=== Exercise prompt ===
Going through the data below, please show each line containing the string "findViewById".

=== Data for this exercise ===
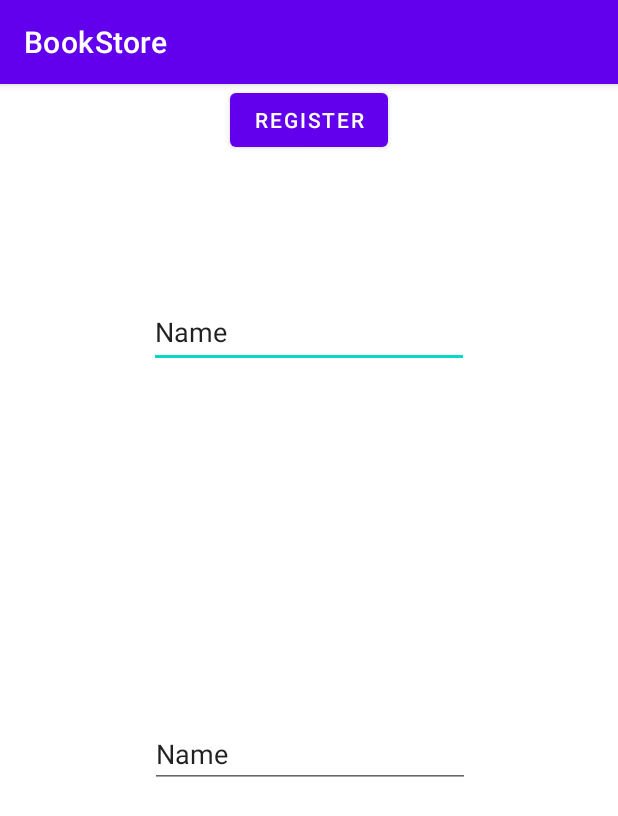
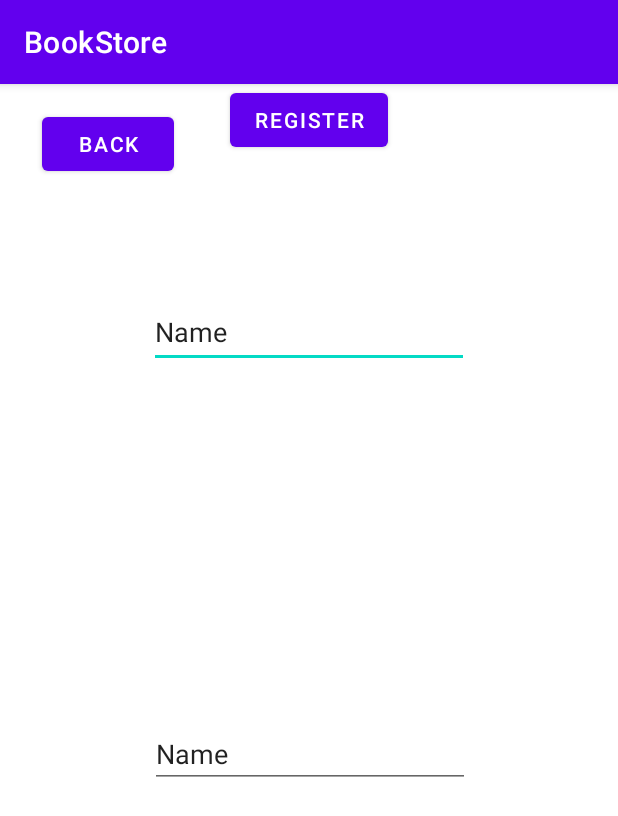
Before and after one commit to Darklaneanjana/Mad_BookStore, an Android app: the RegisterActivity screen opened directly, with no data from a screen before it, on a phone screen of 412 x 824 dp. Shown: the top 816 px of the screen. Run offline under Robolectric (Android 15) with nearby library versions, the phone set to English and light mode, and no system bars; our stand-ins replace Firebase (no records; nobody signed in at launch, a user with empty details on screens opened directly).

Commit message:
Login Navigation, default login info

```diff
--- a/app/src/main/java/com/example/bookstore/LoginActivity.java
+++ b/app/src/main/java/com/example/bookstore/LoginActivity.java
@@ -87,8 +87,12 @@ public class LoginActivity extends AppCompatActivity {
                             Log.d(TAG, "signInWithEmail:success");
                             FirebaseUser user = mAuth.getCurrentUser();
                             Toast.makeText(LoginActivity.this, "Authentication una.",
-                                    Toast.LENGTH_SHORT).show();
+                                    Toast.LENGTH_LONG).show();
+
                             updateUI(user);
+                            startActivity(new Intent(LoginActivity.this,MainActivity.class));
+                            finish();
+
                         } else {
                             // If sign in fails, display a message to the user.
                             Log.w(TAG, "signInWithEmail:failure", task.getException());
--- a/app/src/main/java/com/example/bookstore/RegisterActivity.java
+++ b/app/src/main/java/com/example/bookstore/RegisterActivity.java
@@ -27,6 +27,7 @@ public class RegisterActivity extends AppCompatActivity {
     private EditText email;
     private EditText password;
     private Button register;
+    private Button back;
 
 
 
@@ -43,6 +44,14 @@ public class RegisterActivity extends AppCompatActivity {
         email = findViewById(R.id.email);
         password = findViewById(R.id.password);
         register = findViewById(R.id.registerBtn);
+        back = findViewById(R.id.backToLogin);
+        back.setOnClickListener(new View.OnClickListener(){
+            @Override
+            public void onClick(View v){
+                finish();
+            }
+        });
+
 
         register.setOnClickListener(new View.OnClickListener(){
             @Override
@@ -86,8 +95,8 @@ public class RegisterActivity extends AppCompatActivity {
                             // Sign in success, update UI with the signed-in user's information
                             Log.d(TAG, "createUserWithEmail:success");
                             FirebaseUser user = mAuth.getCurrentUser();
-//                            updateUI(user);
-                            startActivity(new Intent(RegisterActivity.this,LoginActivity.class));
+                            updateUI(user);
+                            finish();
                         } else {
                             // If sign in fails, display a message to the user.
                             Log.w(TAG, "createUserWithEmail:failure", task.getException());
--- a/app/src/main/res/layout/login.xml
+++ b/app/src/main/res/layout/login.xml
@@ -38,7 +38,7 @@
         android:ems="10"
         android:inputType="textPersonName"
         android:minHeight="48dp"
-        android:text="Name"
+        android:text="user@gmail.com"
         app:layout_constraintStart_toStartOf="parent"
         app:layout_constraintTop_toBottomOf="@+id/lLogin" />
 
@@ -51,7 +51,7 @@
         android:ems="10"
         android:inputType="textPersonName"
         android:minHeight="48dp"
-        android:text="Name"
+        android:text="123456"
         app:layout_constraintBottom_toBottomOf="parent"
         app:layout_constraintStart_toStartOf="parent"
         app:layout_constraintTop_toBottomOf="@+id/lEmail"
--- a/app/src/main/res/layout/register.xml
+++ b/app/src/main/res/layout/register.xml
@@ -44,4 +44,14 @@
         app:layout_constraintTop_toBottomOf="@+id/email"
         app:layout_constraintVertical_bias="0.44" />
 
+    <Button
+        android:id="@+id/backToLogin"
+        android:layout_width="wrap_content"
+        android:layout_height="wrap_content"
+        android:layout_marginStart="28dp"
+        android:layout_marginTop="16dp"
+        android:text="back"
+        app:layout_constraintStart_toStartOf="parent"
+        app:layout_constraintTop_toTopOf="parent" />
+
 </androidx.constraintlayout.widget.ConstraintLayout>
```
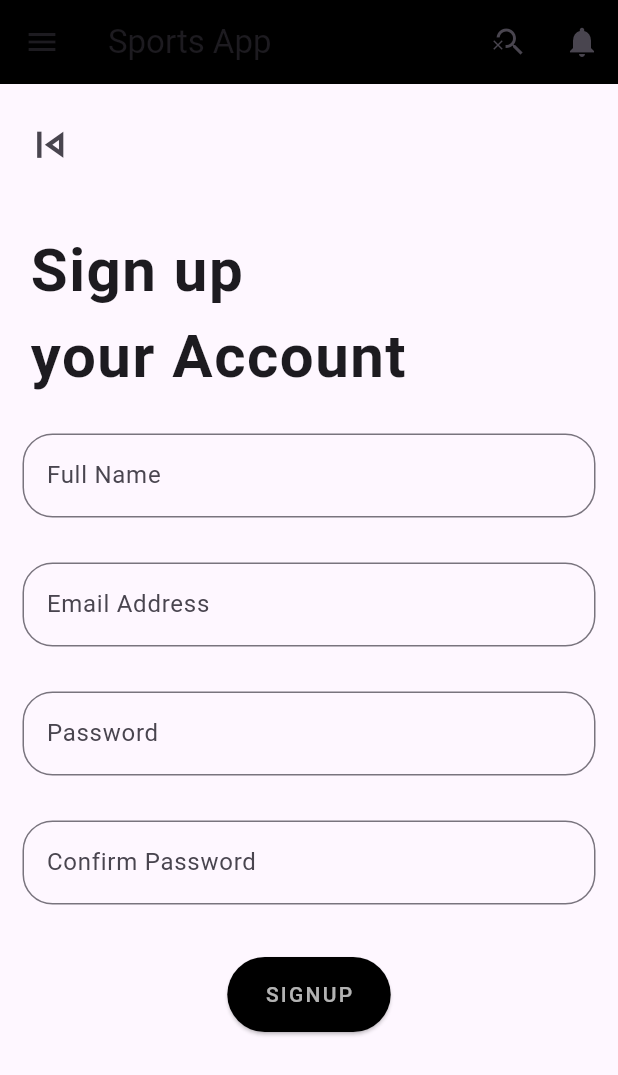
After one commit to tintin1523/Sports, a Flutter app: the SignUp screen opened directly, on a phone screen of 412 x 824 dp. The commit adds this screen. Shown: the top 1075 px of the screen. Run offline on Flutter 3.47's test engine with Material 3 defaults, Android fonts, the phone set to English and light mode, and no system bars.

Commit message:
this commit is for signup screen

```diff
--- a/lib/login_screen.dart
+++ b/lib/login_screen.dart
@@ -1,4 +1,5 @@
 import 'package:flutter/material.dart';
+import 'package:sportsapp/signup_screen.dart';
 
 class LoginScreen extends StatelessWidget {
   FocusNode emailNode = FocusNode();
@@ -30,7 +31,7 @@ class LoginScreen extends StatelessWidget {
         Row(
           children: [
             Padding(
-              padding: const EdgeInsets.only(left: 8.0,top:15.0),
+              padding: const EdgeInsets.only(left: 8.0, top: 15.0),
               child: IconButton(
                   onPressed: () {
                     Navigator.pop(context);
@@ -65,6 +66,7 @@ class LoginScreen extends StatelessWidget {
               height: 65.0,
             ),
           ),
+          //email
           Padding(
             padding: const EdgeInsets.all(15.0),
             child: TextFormField(
@@ -74,6 +76,7 @@ class LoginScreen extends StatelessWidget {
               },
               focusNode: emailNode,
               decoration: InputDecoration(
+                labelText: 'Email Address',
                 border: OutlineInputBorder(
                   borderRadius: BorderRadius.circular(20.0),
                   borderSide: BorderSide(
@@ -81,12 +84,12 @@ class LoginScreen extends StatelessWidget {
                 ),
                 hintMaxLines: 2,
                 // border:  ,
-                hintText: 'Email',
 
                 hintStyle: TextStyle(letterSpacing: 3),
               ),
             ),
           ),
+          //password
           Padding(
             padding: const EdgeInsets.all(15.0),
             child: TextFormField(
@@ -98,7 +101,7 @@ class LoginScreen extends StatelessWidget {
                           style: BorderStyle.solid, color: Colors.black26),
                       borderRadius: BorderRadius.circular(20.0)),
                   hintMaxLines: 3,
-                  hintText: 'Password',
+                  labelText: 'Password',
                   hintStyle: TextStyle(letterSpacing: 3)),
             ),
           ),
@@ -108,7 +111,7 @@ class LoginScreen extends StatelessWidget {
           ElevatedButton(
             onPressed: () {},
             child: Text(
-              'SIGNUP',
+              'LOGIN',
               style: TextStyle(letterSpacing: 1.5),
             ),
             style: ButtonStyle(
@@ -117,6 +120,25 @@ class LoginScreen extends StatelessWidget {
               backgroundColor: MaterialStateProperty.all(Colors.black),
               foregroundColor: MaterialStateProperty.all(Colors.white70),
             ),
+          ),
+          Padding(
+            padding: const EdgeInsets.only(top: 15.0),
+            child: Row(
+              mainAxisAlignment: MainAxisAlignment.center,
+              children: [
+                Text(
+                  "Don't have account signup now",
+                  style: TextStyle(
+                    letterSpacing: 1.0,
+                  ),
+                ),
+                  IconButton(
+                    onPressed: () {
+                      Navigator.push(context, MaterialPageRoute(builder: (context)=> SignUp()));
+                    },
+                    icon: Icon(Icons.assignment_ind_outlined))
+              ],
+            ),
           )
         ]),
       ]),
--- /dev/null
+++ b/lib/signup_screen.dart
@@ -0,0 +1,171 @@
+import 'package:flutter/material.dart';
+
+class SignUp extends StatelessWidget {
+  FocusNode fullNode = FocusNode();
+  FocusNode emailNode = FocusNode();
+  FocusNode passNode = FocusNode();
+  FocusNode confirmNode = FocusNode();
+
+  @override
+  Widget build(BuildContext context) {
+    return Scaffold(
+      appBar: AppBar(
+          backgroundColor: Colors.black,
+          leading: IconButton(
+            icon: Icon(Icons.menu),
+            onPressed: () {
+              print('Hello to the most beautiful app');
+            },
+          ),
+          title: Text('Sports App'),
+          actions: [
+            IconButton(
+              onPressed: () {},
+              icon: Icon(Icons.search_off_outlined),
+            ),
+            IconButton(
+              icon: Icon(Icons.notifications),
+              onPressed: () {},
+            )
+          ]),
+      body: ListView(children: [
+        Column(mainAxisAlignment: MainAxisAlignment.start, children: [
+          Row(
+            children: [
+              Padding(
+                padding: const EdgeInsets.only(left: 8.0, top: 15.0),
+                child: IconButton(
+                    onPressed: () {
+                      Navigator.pop(context);
+                    },
+                    icon: Icon(
+                      Icons.skip_previous_outlined,
+                      size: 35.0,
+                    )),
+              )
+            ],
+          ),
+          Padding(
+            padding: const EdgeInsets.only(top: 30.0, left: 20.0),
+            child: Row(
+              mainAxisAlignment: MainAxisAlignment.start,
+              children: [
+                Column(
+                  crossAxisAlignment: CrossAxisAlignment.start,
+                  children: [
+                    Text(
+                      'Sign up',
+                      style: TextStyle(
+                          fontSize: 40.0,
+                          fontWeight: FontWeight.bold,
+                          letterSpacing: 1.0),
+                    ),
+                    Text('your Account',
+                        style: TextStyle(
+                            fontSize: 40.0,
+                            fontWeight: FontWeight.bold,
+                            letterSpacing: 1.0))
+                  ],
+                ),
+              ],
+            ),
+          ),
+          SizedBox(height: 8.0,),
+          // Full name
+          Padding(
+            padding: const EdgeInsets.all(15.0),
+            child: TextFormField(
+              onFieldSubmitted: (val){
+                FocusScope.of(context).requestFocus(emailNode);
+              },
+              focusNode: fullNode,
+              obscureText: true,
+              decoration: InputDecoration(
+                  border: OutlineInputBorder(
+                      borderSide: BorderSide(
+                          style: BorderStyle.solid, color: Colors.black26),
+                      borderRadius: BorderRadius.circular(20.0)),
+                  hintMaxLines: 3,
+                  labelText: 'Full Name',
+                  hintStyle: TextStyle(letterSpacing: 3)),
+            ),
+          ),
+          // Email Address
+          Padding(
+            padding: const EdgeInsets.all(15.0),
+            child: TextFormField(
+              onFieldSubmitted: (val) {
+                //class FocusScope and method requestFocus
+                FocusScope.of(context).requestFocus(passNode);
+              },
+              focusNode: emailNode,
+              decoration: InputDecoration(
+                border: OutlineInputBorder(
+                  borderRadius: BorderRadius.circular(20.0),
+                  borderSide: BorderSide(
+                      style: BorderStyle.solid, color: Colors.black26),
+                ),
+                hintMaxLines: 2,
+                // border:  ,
+                labelText: 'Email Address',
+
+                hintStyle: TextStyle(letterSpacing: 3),
+              ),
+            ),
+          ),
+          //Password
+          Padding(
+            padding: const EdgeInsets.all(15.0),
+            child: TextFormField(
+              onFieldSubmitted: (val){
+                FocusScope.of(context).requestFocus(confirmNode);
+              },
+              focusNode: passNode,
+              obscureText: true,
+              decoration: InputDecoration(
+                  border: OutlineInputBorder(
+                      borderSide: BorderSide(
+                          style: BorderStyle.solid, color: Colors.black26),
+                      borderRadius: BorderRadius.circular(20.0)),
+                  hintMaxLines: 3,
+                  labelText: 'Password',
+                  hintStyle: TextStyle(letterSpacing: 3)),
+            ),
+          ),
+          //Confirm Password
+          Padding(
+            padding: const EdgeInsets.all(15.0),
+            child: TextFormField(
+              focusNode: confirmNode,
+              obscureText: true,
+              decoration: InputDecoration(
+                  border: OutlineInputBorder(
+                      borderSide: BorderSide(
+                          style: BorderStyle.solid, color: Colors.black26),
+                      borderRadius: BorderRadius.circular(20.0)),
+                  hintMaxLines: 3,
+                  labelText: 'Confirm Password',
+                  hintStyle: TextStyle(letterSpacing: 3)),
+            ),
+          ),
+          SizedBox(
+            height: 20.0,
+          ),
+          ElevatedButton(
+            onPressed: () {},
+            child: Text(
+              'SIGNUP',
+              style: TextStyle(letterSpacing: 1.5),
+            ),
+            style: ButtonStyle(
+              padding: MaterialStateProperty.all(EdgeInsets.only(
+                  right: 25.0, left: 25.0, top: 15.0, bottom: 15.0)),
+              backgroundColor: MaterialStateProperty.all(Colors.black),
+              foregroundColor: MaterialStateProperty.all(Colors.white70),
+            ),
+          ),
+        ]),
+      ]),
+    );
+  }
+}
```
Also changed, not shown: lib/home_screen.dart (added).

=== Output ===
         email = findViewById(R.id.email);
         password = findViewById(R.id.password);
         register = findViewById(R.id.registerBtn);
+        back = findViewById(R.id.backToLogin);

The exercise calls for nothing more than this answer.